A Redefined Childhood
In order to embrace a “Faithful Future,” we need to understand the influence of the consumer society on faith formation. Dr. Terri Elton pointed us to the reality that Identity in American society had been based on tradition. Families went to church because that is simply what families had always been doing. Society has now shifted the place we find identity from tradition to consumption. Consumption has become how we achieve social solidarity, how we connect to each other, and how we find value.
This, as Terri stated, has redefined childhood itself. Now we can consume in order to make us who we want to be. Childhood has parents choosing what they think will have the most value in their child’s life in order to help form their identity. We have let the life of the church function with this same sense of consumption. Interaction with the church is an opportunity for a person to get their needs met and then to get on with the next thing in their life.
Short-term need vs. Long-term community
This view of church as just another short-term need to be consumed creates a huge void in the nature of church as community. In his workshop Mike King spoke of the need to experience the church as long-term community in which we dwell. Instead of identity as something consumed, identity in the church comes through we are connected to. Belonging shapes our identity.
A New Identity
This is not an easy task, especially in today’s digital world. As Terri Elton pointed out, technology means that youth are living in several different worlds at once. But the church must view its missional calling as being the place in which the First Third of life finds identity. As Terri stated, this means the church must starting by asking what it means to be a person today and become a place of deep identity formation . To do this, churches need to be serious about developing concrete ways of helping youth to experience otherness through relationships with peers, parents, and adults of all ages. Through these relationships, we must be willing to name the brokenness that we have in our lives in order to find the commonality of our individual identities, which leads to the need of the church to truly be a sacramental community. We need to embrace the now and not yet that the sacraments represent to help our youth to find identity through their reality. Responding to that identity in the now and not yet, we start to find purpose in our identity as those called to be part of God’s ongoing mission in the world.
A Missional Imagination
All of this means that a missional imagination must come to the forefront and the church must be willing to offers the utmost meaning in a person’s life. Understanding the church as missional means that mission is not an addition or an extra to the life church, but rather is the very nature of the church. Likewise, a missional approach to First Third ministry means that it is not a program of the church but it is part of the core existence of the church.
Becoming Curators of the Environment
This means being a church of long-term community in which we dwell. To do this, Mike King pointed us to becoming “curators” of environment.
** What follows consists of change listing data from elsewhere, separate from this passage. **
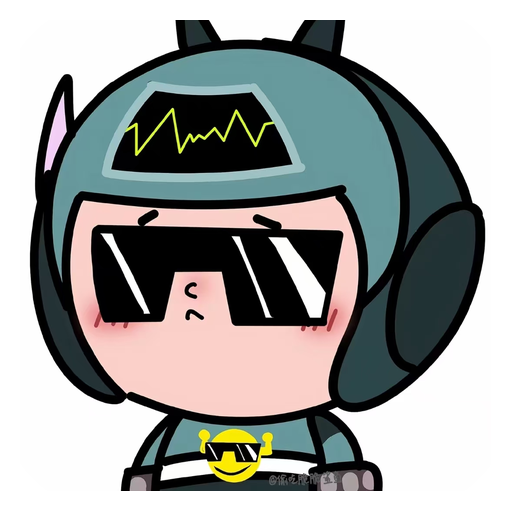
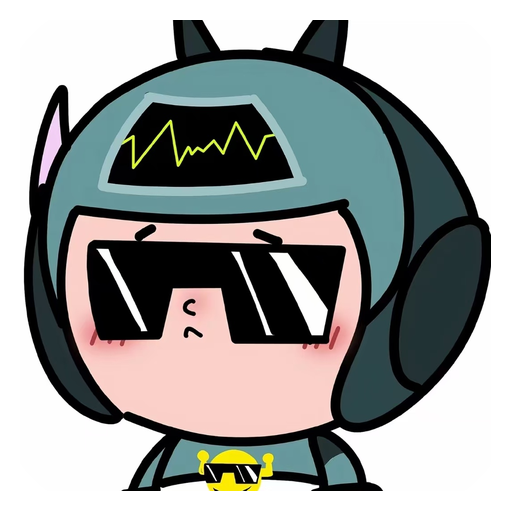
fix: 去除头像水印重制图标；订单 API 改为 Vercel 云函数+Blob，全站单站部署
- 两端图标用无水印头像重新生成
- 新增 api/ Serverless 函数(GET/POST/PATCH 订单) + @vercel/blob 持久化
- 主工作台 sw.js 排除 /api 缓存并升级缓存版本
- 更新 README Vercel 全功能部署指引(含 Blob 开通步骤)

diff --git a/api/orders.js b/api/orders.js
@@ -1,0 +1,53 @@
+/* GET /api/orders?since=  拉取订单（新→旧）
+   POST /api/orders       创建订单 */
+const { readOrders, writeOrders } = require('./_store');
+
+function cors(res) {
+  res.setHeader('Access-Control-Allow-Origin', '*');
+  res.setHeader('Cache-Control', 'no-store');
+}
+
+async function readBody(req) {
+  if (req.body && typeof req.body === 'object') return req.body;
+  let raw = '';
+  await new Promise((resolve) => {
+    req.on('data', (c) => { raw += c; });
+    req.on('end', resolve);
+  });
+  try { return JSON.parse(raw || '{}'); } catch (e) { return {}; }
+}
+
+module.exports = async (req, res) => {
+  cors(res);
+  if (req.method === 'OPTIONS') return res.status(204).end();
+
+  const orders = await readOrders();
+  if (orders === null) {
+    return res.status(503).json({ error: 'Blob 存储未连接：请在 Vercel 项目 → Storage 里创建 Blob 并连接后重新部署' });
+  }
+
+  if (req.method === 'GET') {
+    const since = parseInt((req.query && req.query.since) || 0) || 0;
+    const list = orders.filter((o) => (o.updatedAt || o.createdAt) >= since).reverse();
+    return res.status(200).json({ orders: list, serverTime: Date.now() });
+  }
+
+  if (req.method === 'POST') {
+    const data = await readBody(req);
+    const order = {
+      id: 'ord_' + Date.now() + '_' + Math.random().toString(36).slice(2, 7),
+      items: Array.isArray(data.items) ? data.items : [],
+      total: Number(data.total) || 0,
+      table: data.table || '',
+      note: data.note || '',
+      status: '待接单',
+      createdAt: Date.now(),
+      updatedAt: Date.now()
+    };
+    orders.push(order);
+    await writeOrders(orders);
+    return res.status(201).json(order);
+  }
+
+  res.status(405).json({ error: 'method not allowed' });
+};

diff --git a/api/orders/[id].js b/api/orders/[id].js
@@ -1,0 +1,24 @@
+/* PATCH /api/orders/:id  更新订单状态 */
+const { readOrders, writeOrders } = require('../_store');
+
+module.exports = async (req, res) => {
+  res.setHeader('Access-Control-Allow-Origin', '*');
+  res.setHeader('Cache-Control', 'no-store');
+  if (req.method === 'OPTIONS') return res.status(204).end();
+  if (req.method !== 'PATCH') return res.status(405).json({ error: 'method not allowed' });
+
+  const orders = await readOrders();
+  if (orders === null) {
+    return res.status(503).json({ error: 'Blob 存储未连接：请在 Vercel 项目 → Storage 里创建 Blob 并连接后重新部署' });
+  }
+
+  const id = req.query.id;
+  const idx = orders.findIndex((o) => o.id === id);
+  if (idx < 0) return res.status(404).json({ error: 'not found' });
+
+  const patch = req.body && typeof req.body === 'object' ? req.body : {};
+  if (patch.status) orders[idx].status = patch.status;
+  orders[idx].updatedAt = Date.now();
+  await writeOrders(orders);
+  res.status(200).json(orders[idx]);
+};

diff --git a/api/_store.js b/api/_store.js
@@ -1,0 +1,27 @@
+/* 订单存储（Vercel Blob）：所有 Serverless 函数共用 */
+const { put, head } = require('@vercel/blob');
+const KEY = 'orders.json';
+
+async function readOrders() {
+  // 未连接 Blob 存储时返回 null，由调用方给出友好提示
+  if (!process.env.BLOB_READ_WRITE_TOKEN) return null;
+  try {
+    const meta = await head(KEY);
+    const res = await fetch(meta.url, { cache: 'no-store' });
+    const text = await res.text();
+    const arr = JSON.parse(text || '[]');
+    return Array.isArray(arr) ? arr : [];
+  } catch (e) {
+    return []; // 文件尚不存在
+  }
+}
+
+async function writeOrders(arr) {
+  await put(KEY, JSON.stringify(arr), {
+    access: 'public',
+    addRandomSuffix: false,
+    contentType: 'application/json'
+  });
+}
+
+module.exports = { readOrders, writeOrders };

diff --git a/sw.js b/sw.js
@@ -1,5 +1,5 @@
 /* Service Worker：离线缓存，让工作台无网也能打开 */
-const CACHE = 'workbench-v1';
+const CACHE = 'workbench-v2';
 const ASSETS = [
   './',
   './index.html',
@@ -28,6 +28,7 @@ self.addEventListener('activate', (e) => {
 
 self.addEventListener('fetch', (e) => {
   if (e.request.method !== 'GET') return;
+  if (e.request.url.includes('/api/')) return; // 订单 API 不缓存
   e.respondWith(
     caches.match(e.request).then((cached) => {
       const network = fetch(e.request).then((res) => {

diff --git a/api/health.js b/api/health.js
@@ -1,0 +1,5 @@
+module.exports = (req, res) => {
+  res.setHeader('Access-Control-Allow-Origin', '*');
+  res.setHeader('Cache-Control', 'no-store');
+  res.status(200).json({ ok: true, time: Date.now(), platform: 'vercel' });
+};

diff --git a/README.md b/README.md
@@ -168,14 +168,33 @@ workbench/
 
 > 想固定网址：在 Netlify 里注册免费账号（可用邮箱/GitHub），即可保留站点并自定义域名。
 
-### 方式 B：Vercel（推荐，能自动更新）
+### 方式 B：Vercel（推荐，全部功能一个站点搞定）★
 
-1. 把仓库推到 GitHub（见下）
-2. 打开 <https://vercel.com/new> → 用 GitHub 登录 → 选择该仓库
-3. Framework Preset 选 **Other**，Build Command 留空，Output Directory 留 `.`
-4. 点 **Deploy** → 几十秒后得到 `https://xxx.vercel.app`
+> 已内置 `api/` 云函数 + Vercel Blob 存储，**点餐端下单 → 主工作台收单** 直接可用，无需额外后端。
 
-以后每次 `git push`，Vercel 会自动重新部署。
+**步骤 1：把项目部署上去（任选其一）**
+
+- **a) 拖文件夹（最快）**：在 Vercel 项目创建页把 `workbench` 文件夹直接拖到「导入项目」区域（页面会提示 "将文件夹拖拽到此"）。
+- **b) 连 GitHub**：先在本地 `git push` 到 GitHub，再到 <https://vercel.com/new> 用 GitHub 登录并选择本仓库。
+
+Framework Preset 选 **Other**，其余默认，点 **Deploy**，几十秒后得到 `https://xxx.vercel.app`。
+
+**步骤 2：开通 Blob 存储（订单同步必需，免费）**
+
+不开启这一步，订单功能会提示 503。打开方式：
+
+1. 进入刚创建的项目 → 顶部 **Storage（存储）** 标签 → 点 **Create**（创建）→ 选 **Blob**
+2. 起个名字（如 `orders`）→ 点 **Create**
+3. 在弹出的连接页点 **Connect**（连接到此项目）—— 这一步会自动注入 `BLOB_READ_WRITE_TOKEN`
+4. 回到 **Deployments** → 对最新部署点 **··· → Redeploy**（重新部署），让环境变量生效
+
+**步骤 3：验证**
+
+- 主工作台：`https://你的域名.vercel.app/`
+- 点餐端：`https://你的域名.vercel.app/canteen/`
+- 手机浏览器分别打开 → 添加到主屏幕 → 点餐端下单，主工作台「食堂订单」几秒内收到
+
+以后每次 `git push`，Vercel 自动重新部署。
 
 ### 方式 C：GitHub Pages
 
@@ -215,20 +234,17 @@ git push -u origin main
 
 ### 自定义域名（可选）
 
-在 Netlify / Vercel 后台找到 **Domains**，添加自己的域名并按提示配置 DNS 即可，免费套餐已支持。
+在 Vercel 后台 **Project → Settings → Domains**，添加自己的域名并按提示配置 DNS 即可，免费套餐已支持。
 
-### 后端部署（订单同步必需，免费）
+### 本地联调（开发用，可选）
 
-订单同步需要一个常驻服务。推荐 **Railway** 或 **Render** 免费套餐（`backend/` 已带配置文件）：
+仓库 `backend/` 提供了一个零依赖的本地版后端，会同时托管主工作台（`/`）和点餐端（`/canteen/`），订单 API 在 `/api/orders`：
 
-1. 把仓库推到 GitHub（见下）
-2. 打开 <https://railway.app> 或 <https://render.com> → 用 GitHub 登录 → **New Project → Deploy from GitHub repo**
-3. 选本仓库，Root Directory 设为 `backend`，构建命令留空，启动命令 `node server.js`
-4. 部署后得到后端网址，例如 `https://xiaoxiaoguai-canteen.up.railway.app`
+```bash
+node backend/server.js   # 默认 http://localhost:8080
+```
 
-部署完成后，在点餐端「管理 → 订单同步服务」和主工作台「设置 → 同步地址」里都填入这个后端网址，两端即打通。
-
-> 本地联调更简单：直接在仓库根目录 `node backend/server.js`，它会同时托管主工作台（`/`）和点餐端（`/canteen/`），订单 API 在 `/api/orders`。
+> 注意：`backend/` 仅是本地开发/调试用途，**部署到 Vercel 时不会用到它**（Vercel 用的是内置 `api/` 云函数）。部署前可忽略此目录。
 
 ---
This can be done in explicit ways (through rituals, sacred spaces, scripture, traditions), implicit ways (behaviors, values, philosophies) and through null ways (what we are ignoring or avoiding). When we curate this environment, we create a source of identity out of belonging rather than on consumption. Curating a community of belonging means that we experience the congregation as the “curriculum.” We live out community when the practices of the congregation give a sense of identity to those involved.